RECORD EXCERPTS =

▶

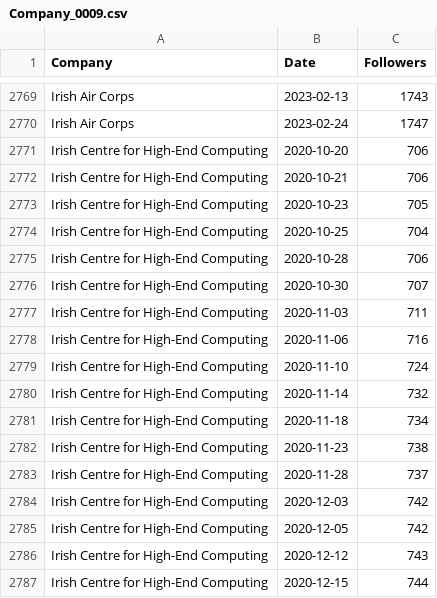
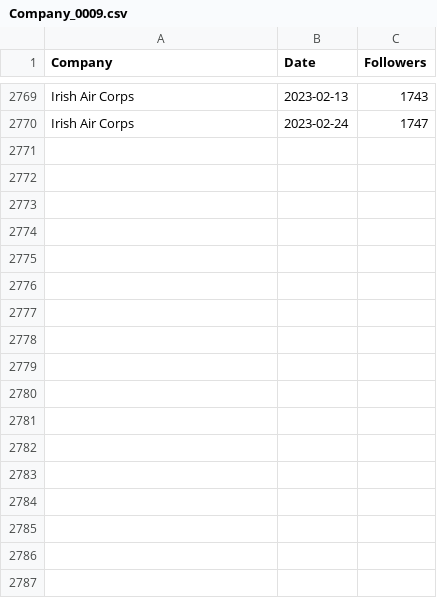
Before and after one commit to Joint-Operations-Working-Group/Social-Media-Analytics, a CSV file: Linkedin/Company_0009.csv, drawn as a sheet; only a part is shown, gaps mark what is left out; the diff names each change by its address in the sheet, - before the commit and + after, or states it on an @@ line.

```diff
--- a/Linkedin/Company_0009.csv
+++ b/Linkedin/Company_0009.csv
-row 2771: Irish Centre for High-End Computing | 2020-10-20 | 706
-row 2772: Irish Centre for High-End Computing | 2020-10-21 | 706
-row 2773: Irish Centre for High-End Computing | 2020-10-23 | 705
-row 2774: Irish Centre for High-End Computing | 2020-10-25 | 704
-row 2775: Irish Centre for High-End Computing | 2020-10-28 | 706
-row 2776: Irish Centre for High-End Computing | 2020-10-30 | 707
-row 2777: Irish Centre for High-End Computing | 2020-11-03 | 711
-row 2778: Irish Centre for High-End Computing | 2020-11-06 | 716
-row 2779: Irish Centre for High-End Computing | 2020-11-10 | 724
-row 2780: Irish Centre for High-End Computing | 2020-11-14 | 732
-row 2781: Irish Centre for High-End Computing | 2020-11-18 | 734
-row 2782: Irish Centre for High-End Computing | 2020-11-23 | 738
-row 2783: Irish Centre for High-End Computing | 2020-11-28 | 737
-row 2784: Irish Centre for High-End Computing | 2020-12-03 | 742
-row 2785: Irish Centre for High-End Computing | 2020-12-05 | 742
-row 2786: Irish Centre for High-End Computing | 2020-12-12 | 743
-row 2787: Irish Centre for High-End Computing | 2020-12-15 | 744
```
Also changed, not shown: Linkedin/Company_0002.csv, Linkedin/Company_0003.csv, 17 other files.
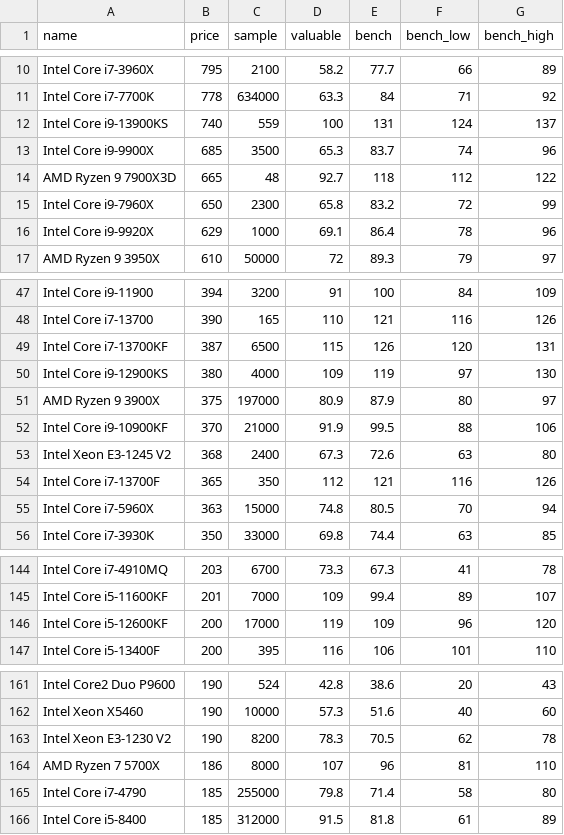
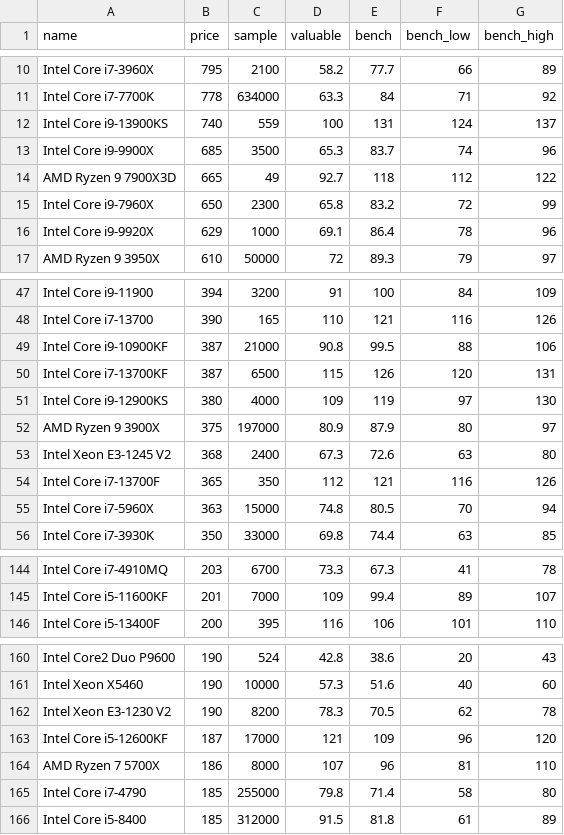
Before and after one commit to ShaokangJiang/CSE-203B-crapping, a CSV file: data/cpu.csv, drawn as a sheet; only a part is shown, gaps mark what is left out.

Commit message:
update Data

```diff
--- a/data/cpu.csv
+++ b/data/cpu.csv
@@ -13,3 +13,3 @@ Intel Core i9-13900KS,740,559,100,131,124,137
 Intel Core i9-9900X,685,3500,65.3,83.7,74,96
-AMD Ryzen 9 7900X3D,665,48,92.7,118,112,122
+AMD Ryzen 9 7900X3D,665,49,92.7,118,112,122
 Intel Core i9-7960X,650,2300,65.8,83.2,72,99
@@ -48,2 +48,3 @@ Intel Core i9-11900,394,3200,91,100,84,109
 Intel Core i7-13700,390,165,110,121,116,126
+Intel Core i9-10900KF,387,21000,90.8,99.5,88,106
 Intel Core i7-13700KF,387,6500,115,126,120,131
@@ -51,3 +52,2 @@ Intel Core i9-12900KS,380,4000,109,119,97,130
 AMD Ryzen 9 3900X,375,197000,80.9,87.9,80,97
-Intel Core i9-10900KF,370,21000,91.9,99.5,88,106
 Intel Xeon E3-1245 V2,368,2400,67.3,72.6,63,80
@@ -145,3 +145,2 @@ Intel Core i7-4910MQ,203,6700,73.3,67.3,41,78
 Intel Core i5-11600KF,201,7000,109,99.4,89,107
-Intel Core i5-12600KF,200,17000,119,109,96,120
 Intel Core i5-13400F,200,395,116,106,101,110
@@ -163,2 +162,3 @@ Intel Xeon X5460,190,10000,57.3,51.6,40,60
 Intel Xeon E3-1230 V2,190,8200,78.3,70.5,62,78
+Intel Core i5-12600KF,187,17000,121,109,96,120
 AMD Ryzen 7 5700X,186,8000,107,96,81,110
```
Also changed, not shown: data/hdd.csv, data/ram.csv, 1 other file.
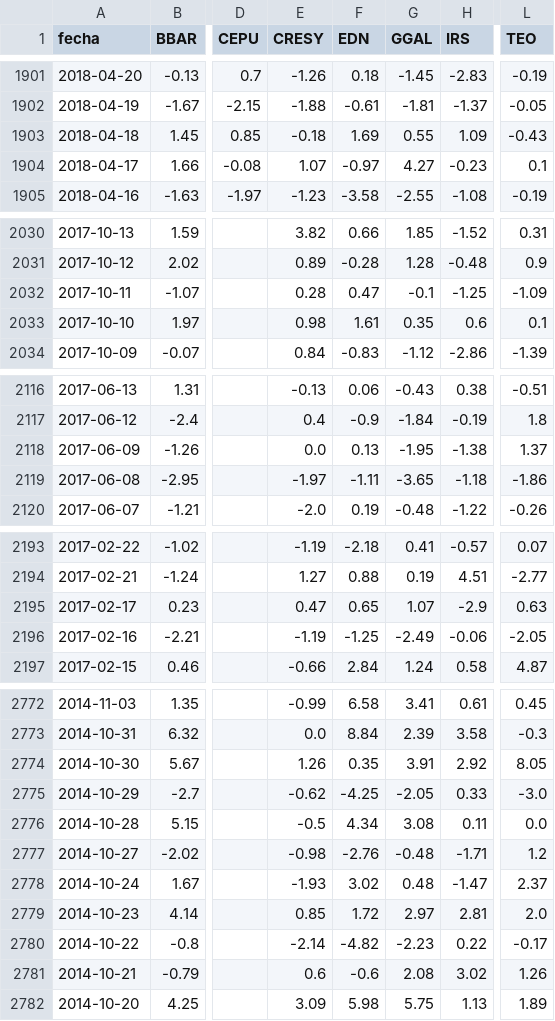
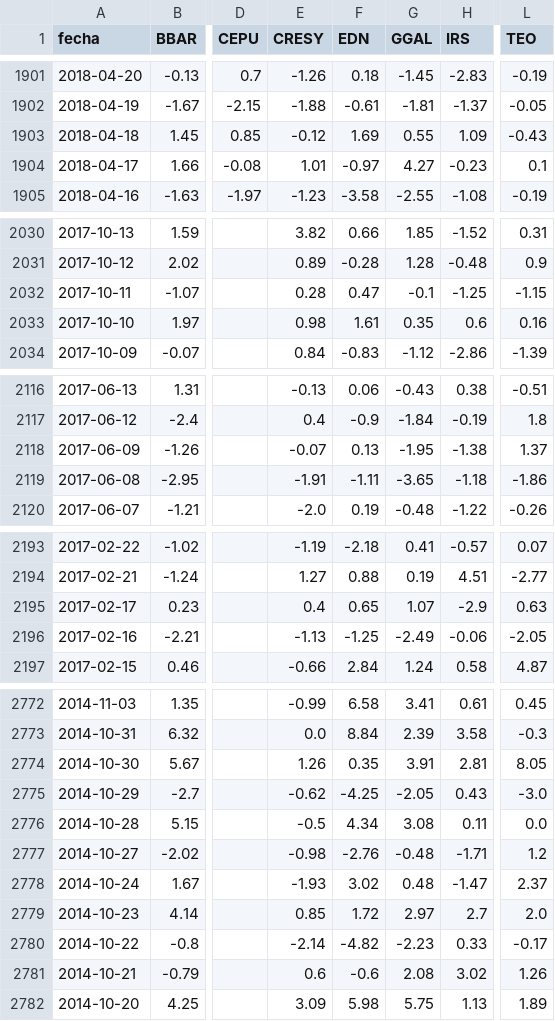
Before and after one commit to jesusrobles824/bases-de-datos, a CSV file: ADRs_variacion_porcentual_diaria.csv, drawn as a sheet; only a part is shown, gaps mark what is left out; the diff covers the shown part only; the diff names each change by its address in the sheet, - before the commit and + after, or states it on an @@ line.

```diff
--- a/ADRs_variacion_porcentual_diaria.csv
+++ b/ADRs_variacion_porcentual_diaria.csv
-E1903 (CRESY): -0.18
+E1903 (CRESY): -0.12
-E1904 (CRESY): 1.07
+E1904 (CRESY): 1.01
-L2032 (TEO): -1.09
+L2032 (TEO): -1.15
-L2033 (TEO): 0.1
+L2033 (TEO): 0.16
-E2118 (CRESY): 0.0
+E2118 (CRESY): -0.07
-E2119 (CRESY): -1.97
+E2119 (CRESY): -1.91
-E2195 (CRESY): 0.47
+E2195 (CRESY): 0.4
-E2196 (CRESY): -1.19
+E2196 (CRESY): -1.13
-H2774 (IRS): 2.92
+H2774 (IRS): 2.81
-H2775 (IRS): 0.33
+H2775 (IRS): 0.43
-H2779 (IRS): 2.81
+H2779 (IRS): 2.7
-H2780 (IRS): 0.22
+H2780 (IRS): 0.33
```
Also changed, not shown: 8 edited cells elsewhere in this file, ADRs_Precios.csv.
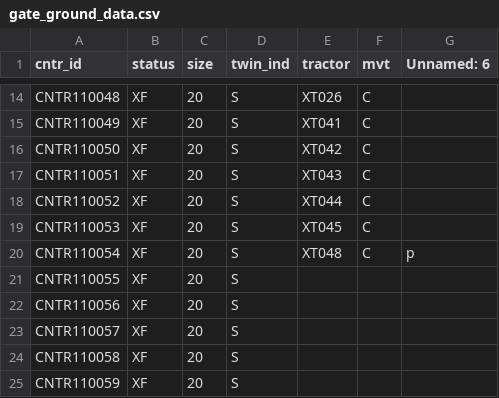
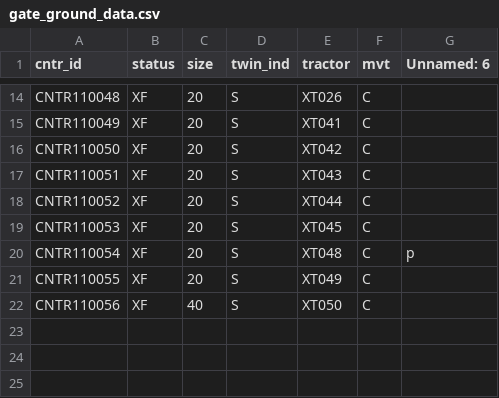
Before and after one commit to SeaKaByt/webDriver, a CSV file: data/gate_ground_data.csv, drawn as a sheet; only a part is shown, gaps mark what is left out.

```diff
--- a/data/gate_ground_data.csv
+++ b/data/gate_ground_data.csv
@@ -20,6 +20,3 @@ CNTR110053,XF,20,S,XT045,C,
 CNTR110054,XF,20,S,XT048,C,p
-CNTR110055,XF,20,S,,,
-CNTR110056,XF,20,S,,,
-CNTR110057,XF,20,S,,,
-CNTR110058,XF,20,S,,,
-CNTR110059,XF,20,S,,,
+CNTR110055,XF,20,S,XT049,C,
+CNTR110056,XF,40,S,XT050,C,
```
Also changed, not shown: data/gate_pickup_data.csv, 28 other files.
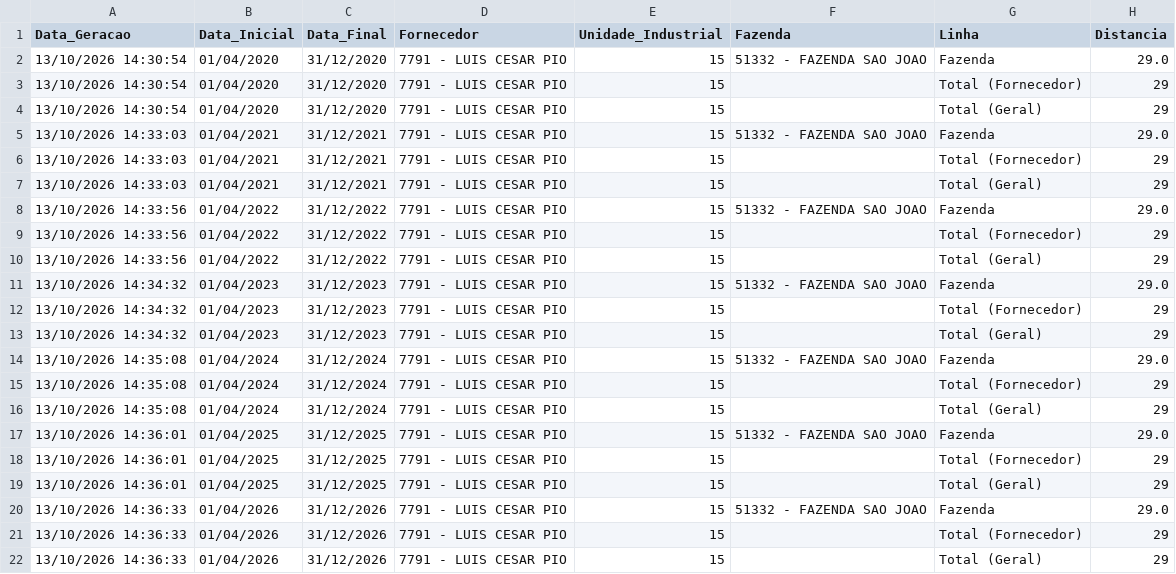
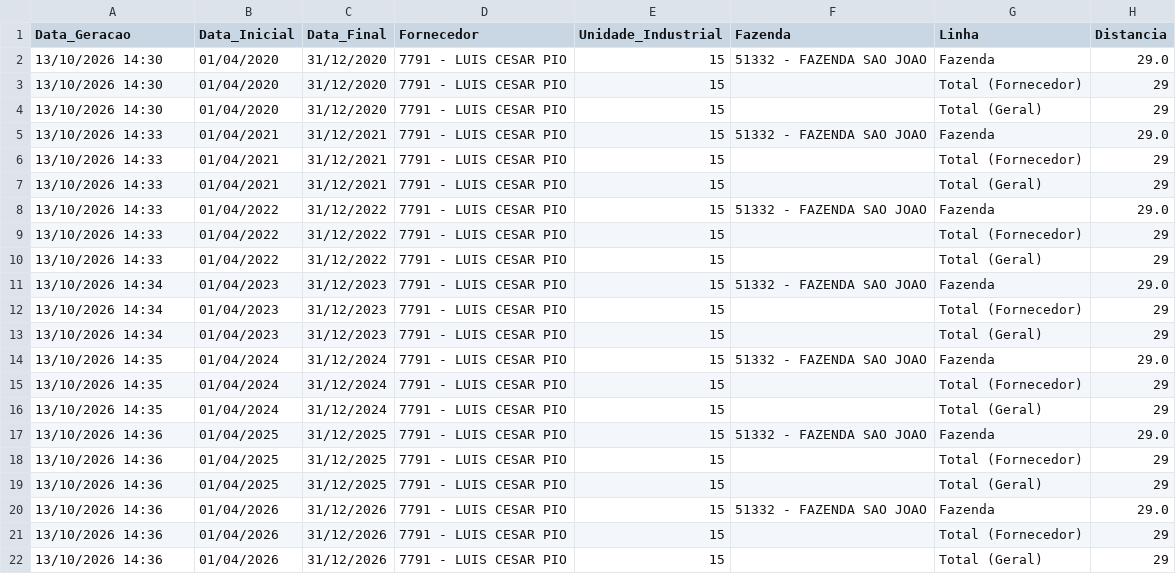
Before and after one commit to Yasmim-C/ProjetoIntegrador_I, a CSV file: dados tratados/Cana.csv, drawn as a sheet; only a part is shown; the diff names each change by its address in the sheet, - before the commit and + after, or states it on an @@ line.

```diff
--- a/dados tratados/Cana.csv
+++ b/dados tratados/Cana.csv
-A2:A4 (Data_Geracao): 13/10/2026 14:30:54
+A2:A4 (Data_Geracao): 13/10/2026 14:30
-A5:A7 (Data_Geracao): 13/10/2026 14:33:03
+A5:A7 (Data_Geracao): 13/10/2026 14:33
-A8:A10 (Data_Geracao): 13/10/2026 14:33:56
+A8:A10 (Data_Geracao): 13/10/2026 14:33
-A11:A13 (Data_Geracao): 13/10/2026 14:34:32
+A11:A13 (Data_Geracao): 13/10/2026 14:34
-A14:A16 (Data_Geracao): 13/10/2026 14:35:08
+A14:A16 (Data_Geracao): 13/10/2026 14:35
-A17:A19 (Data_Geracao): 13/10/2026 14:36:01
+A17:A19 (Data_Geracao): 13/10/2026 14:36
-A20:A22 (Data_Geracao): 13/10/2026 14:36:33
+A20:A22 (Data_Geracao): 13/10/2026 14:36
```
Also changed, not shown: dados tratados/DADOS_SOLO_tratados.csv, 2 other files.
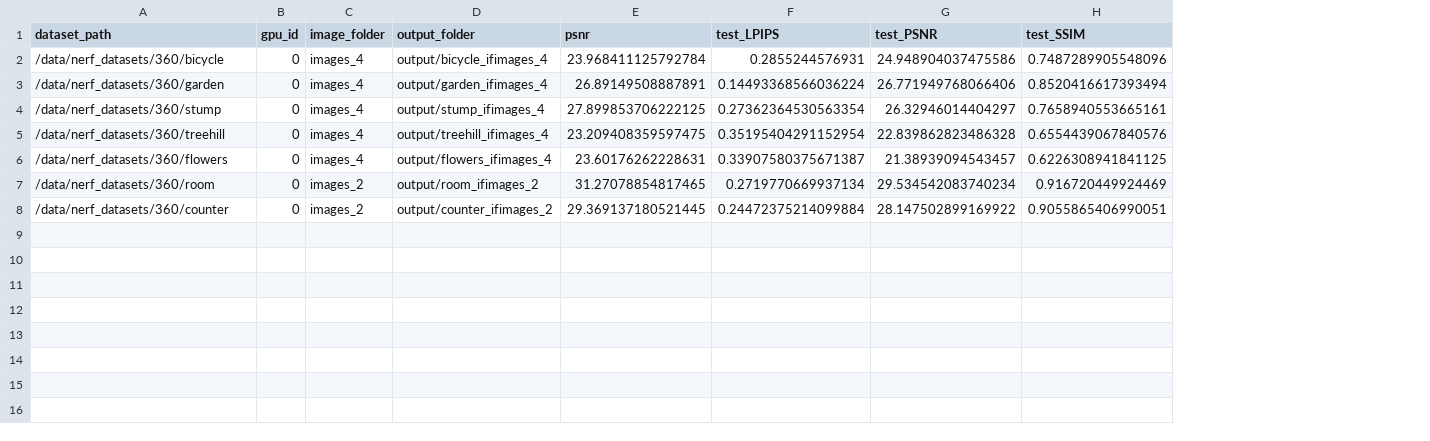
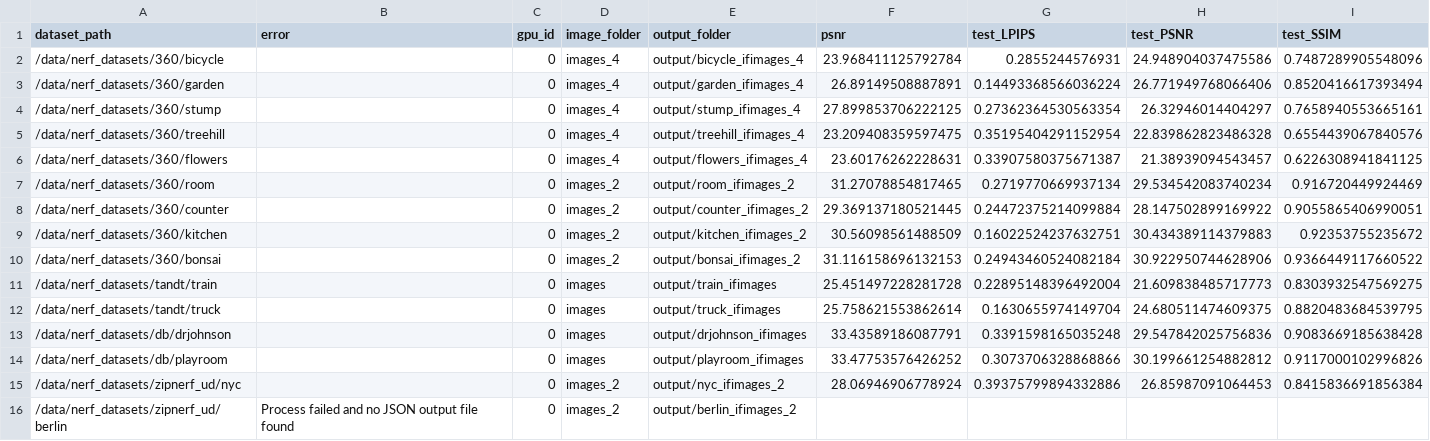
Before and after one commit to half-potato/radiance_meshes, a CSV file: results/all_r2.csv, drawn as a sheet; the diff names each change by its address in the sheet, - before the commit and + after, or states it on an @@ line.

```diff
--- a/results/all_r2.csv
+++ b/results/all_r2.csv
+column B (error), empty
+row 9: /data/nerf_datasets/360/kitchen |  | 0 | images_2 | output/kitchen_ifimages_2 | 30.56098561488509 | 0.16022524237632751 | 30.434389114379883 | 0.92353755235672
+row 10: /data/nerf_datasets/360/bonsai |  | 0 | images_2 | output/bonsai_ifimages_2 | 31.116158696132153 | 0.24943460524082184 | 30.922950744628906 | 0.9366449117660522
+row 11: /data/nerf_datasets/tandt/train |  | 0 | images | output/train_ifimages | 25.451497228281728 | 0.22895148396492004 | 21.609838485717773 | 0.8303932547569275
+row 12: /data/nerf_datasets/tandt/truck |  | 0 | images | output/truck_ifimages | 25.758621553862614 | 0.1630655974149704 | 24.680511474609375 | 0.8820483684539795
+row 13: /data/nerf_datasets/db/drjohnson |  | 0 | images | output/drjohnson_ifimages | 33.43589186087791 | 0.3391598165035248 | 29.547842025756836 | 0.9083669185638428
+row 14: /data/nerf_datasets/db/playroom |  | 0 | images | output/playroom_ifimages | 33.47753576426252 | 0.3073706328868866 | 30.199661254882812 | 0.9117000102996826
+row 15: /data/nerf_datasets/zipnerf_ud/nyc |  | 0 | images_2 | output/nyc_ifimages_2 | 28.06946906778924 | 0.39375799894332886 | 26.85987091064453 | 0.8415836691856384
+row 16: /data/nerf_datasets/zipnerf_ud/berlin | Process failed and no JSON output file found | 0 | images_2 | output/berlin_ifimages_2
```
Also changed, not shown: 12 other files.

◀

WHAT IS EXPECTED = Reproduce every line of the listing above in which the string "part" appears.

RESPONSE FOR THIS EXERCISE =
Before and after one commit to Joint-Operations-Working-Group/Social-Media-Analytics, a CSV file: Linkedin/Company_0009.csv, drawn as a sheet; only a part is shown, gaps mark what is left out; the diff names each change by its address in the sheet, - before the commit and + after, or states it on an @@ line.
Before and after one commit to ShaokangJiang/CSE-203B-crapping, a CSV file: data/cpu.csv, drawn as a sheet; only a part is shown, gaps mark what is left out.
Before and after one commit to jesusrobles824/bases-de-datos, a CSV file: ADRs_variacion_porcentual_diaria.csv, drawn as a sheet; only a part is shown, gaps mark what is left out; the diff covers the shown part only; the diff names each change by its address in the sheet, - before the commit and + after, or states it on an @@ line.
Before and after one commit to SeaKaByt/webDriver, a CSV file: data/gate_ground_data.csv, drawn as a sheet; only a part is shown, gaps mark what is left out.
Before and after one commit to Yasmim-C/ProjetoIntegrador_I, a CSV file: dados tratados/Cana.csv, drawn as a sheet; only a part is shown; the diff names each change by its address in the sheet, - before the commit and + after, or states it on an @@ line.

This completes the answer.